[Stored items from a collection]
--------

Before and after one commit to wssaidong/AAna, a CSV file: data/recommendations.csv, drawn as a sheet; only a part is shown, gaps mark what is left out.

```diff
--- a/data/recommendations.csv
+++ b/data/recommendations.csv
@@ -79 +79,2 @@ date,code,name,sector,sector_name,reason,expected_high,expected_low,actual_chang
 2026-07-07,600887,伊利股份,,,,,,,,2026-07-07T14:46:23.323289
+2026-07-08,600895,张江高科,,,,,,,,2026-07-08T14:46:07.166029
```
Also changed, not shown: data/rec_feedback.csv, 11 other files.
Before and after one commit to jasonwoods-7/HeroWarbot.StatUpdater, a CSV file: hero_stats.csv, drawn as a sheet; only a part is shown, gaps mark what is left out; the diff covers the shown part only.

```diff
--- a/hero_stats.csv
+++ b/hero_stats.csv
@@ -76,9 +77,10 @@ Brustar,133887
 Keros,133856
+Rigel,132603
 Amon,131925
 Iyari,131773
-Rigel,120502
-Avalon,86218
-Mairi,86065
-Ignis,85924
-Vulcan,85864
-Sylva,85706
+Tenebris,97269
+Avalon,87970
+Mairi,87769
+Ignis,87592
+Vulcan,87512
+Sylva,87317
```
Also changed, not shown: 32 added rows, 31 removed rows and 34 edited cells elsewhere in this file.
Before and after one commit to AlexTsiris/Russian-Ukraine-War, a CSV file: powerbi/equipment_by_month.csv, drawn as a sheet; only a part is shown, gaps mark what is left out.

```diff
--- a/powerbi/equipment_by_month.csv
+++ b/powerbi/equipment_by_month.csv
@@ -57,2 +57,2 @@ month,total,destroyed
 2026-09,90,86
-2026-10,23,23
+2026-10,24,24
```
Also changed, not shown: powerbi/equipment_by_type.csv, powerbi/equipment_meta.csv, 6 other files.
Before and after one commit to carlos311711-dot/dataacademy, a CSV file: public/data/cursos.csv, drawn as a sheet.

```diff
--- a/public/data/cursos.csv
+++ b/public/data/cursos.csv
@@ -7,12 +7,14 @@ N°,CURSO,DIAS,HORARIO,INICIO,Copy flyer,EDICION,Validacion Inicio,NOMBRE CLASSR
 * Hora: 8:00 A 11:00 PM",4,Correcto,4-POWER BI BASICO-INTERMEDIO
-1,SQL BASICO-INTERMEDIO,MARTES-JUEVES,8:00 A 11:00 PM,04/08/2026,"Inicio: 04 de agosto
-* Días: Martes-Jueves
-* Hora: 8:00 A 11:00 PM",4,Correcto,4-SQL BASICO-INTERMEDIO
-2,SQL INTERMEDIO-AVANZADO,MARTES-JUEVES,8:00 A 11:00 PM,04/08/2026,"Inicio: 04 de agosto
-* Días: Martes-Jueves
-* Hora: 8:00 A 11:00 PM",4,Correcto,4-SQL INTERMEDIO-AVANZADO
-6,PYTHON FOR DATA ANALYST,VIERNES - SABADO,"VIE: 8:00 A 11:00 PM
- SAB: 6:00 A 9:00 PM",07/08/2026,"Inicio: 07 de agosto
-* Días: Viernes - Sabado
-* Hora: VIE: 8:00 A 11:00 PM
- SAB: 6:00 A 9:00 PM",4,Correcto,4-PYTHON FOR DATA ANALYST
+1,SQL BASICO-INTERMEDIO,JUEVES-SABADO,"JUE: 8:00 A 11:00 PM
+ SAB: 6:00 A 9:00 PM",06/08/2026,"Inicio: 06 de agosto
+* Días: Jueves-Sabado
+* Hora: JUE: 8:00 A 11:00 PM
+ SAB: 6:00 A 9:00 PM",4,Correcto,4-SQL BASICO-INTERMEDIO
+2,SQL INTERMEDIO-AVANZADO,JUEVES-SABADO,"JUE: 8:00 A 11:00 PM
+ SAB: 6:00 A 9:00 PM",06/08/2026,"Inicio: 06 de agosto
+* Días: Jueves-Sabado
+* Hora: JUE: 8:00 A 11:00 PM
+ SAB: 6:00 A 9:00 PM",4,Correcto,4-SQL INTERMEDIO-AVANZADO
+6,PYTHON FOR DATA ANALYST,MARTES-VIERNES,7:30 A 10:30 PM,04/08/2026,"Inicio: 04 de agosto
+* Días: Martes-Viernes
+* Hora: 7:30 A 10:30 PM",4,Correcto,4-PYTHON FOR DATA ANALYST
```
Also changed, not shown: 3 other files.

--------

The response should consist of all the entries, set down exactly.

Before and after one commit to wssaidong/AAna, a CSV file: data/recommendations.csv, drawn as a sheet; only a part is shown, gaps mark what is left out.

```diff
--- a/data/recommendations.csv
+++ b/data/recommendations.csv
@@ -79 +79,2 @@ date,code,name,sector,sector_name,reason,expected_high,expected_low,actual_chang
 2026-07-07,600887,伊利股份,,,,,,,,2026-07-07T14:46:23.323289
+2026-07-08,600895,张江高科,,,,,,,,2026-07-08T14:46:07.166029
```
Also changed, not shown: data/rec_feedback.csv, 11 other files.
Before and after one commit to jasonwoods-7/HeroWarbot.StatUpdater, a CSV file: hero_stats.csv, drawn as a sheet; only a part is shown, gaps mark what is left out; the diff covers the shown part only.

```diff
--- a/hero_stats.csv
+++ b/hero_stats.csv
@@ -76,9 +77,10 @@ Brustar,133887
 Keros,133856
+Rigel,132603
 Amon,131925
 Iyari,131773
-Rigel,120502
-Avalon,86218
-Mairi,86065
-Ignis,85924
-Vulcan,85864
-Sylva,85706
+Tenebris,97269
+Avalon,87970
+Mairi,87769
+Ignis,87592
+Vulcan,87512
+Sylva,87317
```
Also changed, not shown: 32 added rows, 31 removed rows and 34 edited cells elsewhere in this file.
Before and after one commit to AlexTsiris/Russian-Ukraine-War, a CSV file: powerbi/equipment_by_month.csv, drawn as a sheet; only a part is shown, gaps mark what is left out.

```diff
--- a/powerbi/equipment_by_month.csv
+++ b/powerbi/equipment_by_month.csv
@@ -57,2 +57,2 @@ month,total,destroyed
 2026-09,90,86
-2026-10,23,23
+2026-10,24,24
```
Also changed, not shown: powerbi/equipment_by_type.csv, powerbi/equipment_meta.csv, 6 other files.
Before and after one commit to carlos311711-dot/dataacademy, a CSV file: public/data/cursos.csv, drawn as a sheet.

```diff
--- a/public/data/cursos.csv
+++ b/public/data/cursos.csv
@@ -7,12 +7,14 @@ N°,CURSO,DIAS,HORARIO,INICIO,Copy flyer,EDICION,Validacion Inicio,NOMBRE CLASSR
 * Hora: 8:00 A 11:00 PM",4,Correcto,4-POWER BI BASICO-INTERMEDIO
-1,SQL BASICO-INTERMEDIO,MARTES-JUEVES,8:00 A 11:00 PM,04/08/2026,"Inicio: 04 de agosto
-* Días: Martes-Jueves
-* Hora: 8:00 A 11:00 PM",4,Correcto,4-SQL BASICO-INTERMEDIO
-2,SQL INTERMEDIO-AVANZADO,MARTES-JUEVES,8:00 A 11:00 PM,04/08/2026,"Inicio: 04 de agosto
-* Días: Martes-Jueves
-* Hora: 8:00 A 11:00 PM",4,Correcto,4-SQL INTERMEDIO-AVANZADO
-6,PYTHON FOR DATA ANALYST,VIERNES - SABADO,"VIE: 8:00 A 11:00 PM
- SAB: 6:00 A 9:00 PM",07/08/2026,"Inicio: 07 de agosto
-* Días: Viernes - Sabado
-* Hora: VIE: 8:00 A 11:00 PM
- SAB: 6:00 A 9:00 PM",4,Correcto,4-PYTHON FOR DATA ANALYST
+1,SQL BASICO-INTERMEDIO,JUEVES-SABADO,"JUE: 8:00 A 11:00 PM
+ SAB: 6:00 A 9:00 PM",06/08/2026,"Inicio: 06 de agosto
+* Días: Jueves-Sabado
+* Hora: JUE: 8:00 A 11:00 PM
+ SAB: 6:00 A 9:00 PM",4,Correcto,4-SQL BASICO-INTERMEDIO
+2,SQL INTERMEDIO-AVANZADO,JUEVES-SABADO,"JUE: 8:00 A 11:00 PM
+ SAB: 6:00 A 9:00 PM",06/08/2026,"Inicio: 06 de agosto
+* Días: Jueves-Sabado
+* Hora: JUE: 8:00 A 11:00 PM
+ SAB: 6:00 A 9:00 PM",4,Correcto,4-SQL INTERMEDIO-AVANZADO
+6,PYTHON FOR DATA ANALYST,MARTES-VIERNES,7:30 A 10:30 PM,04/08/2026,"Inicio: 04 de agosto
+* Días: Martes-Viernes
+* Hora: 7:30 A 10:30 PM",4,Correcto,4-PYTHON FOR DATA ANALYST
```
Also changed, not shown: 3 other files.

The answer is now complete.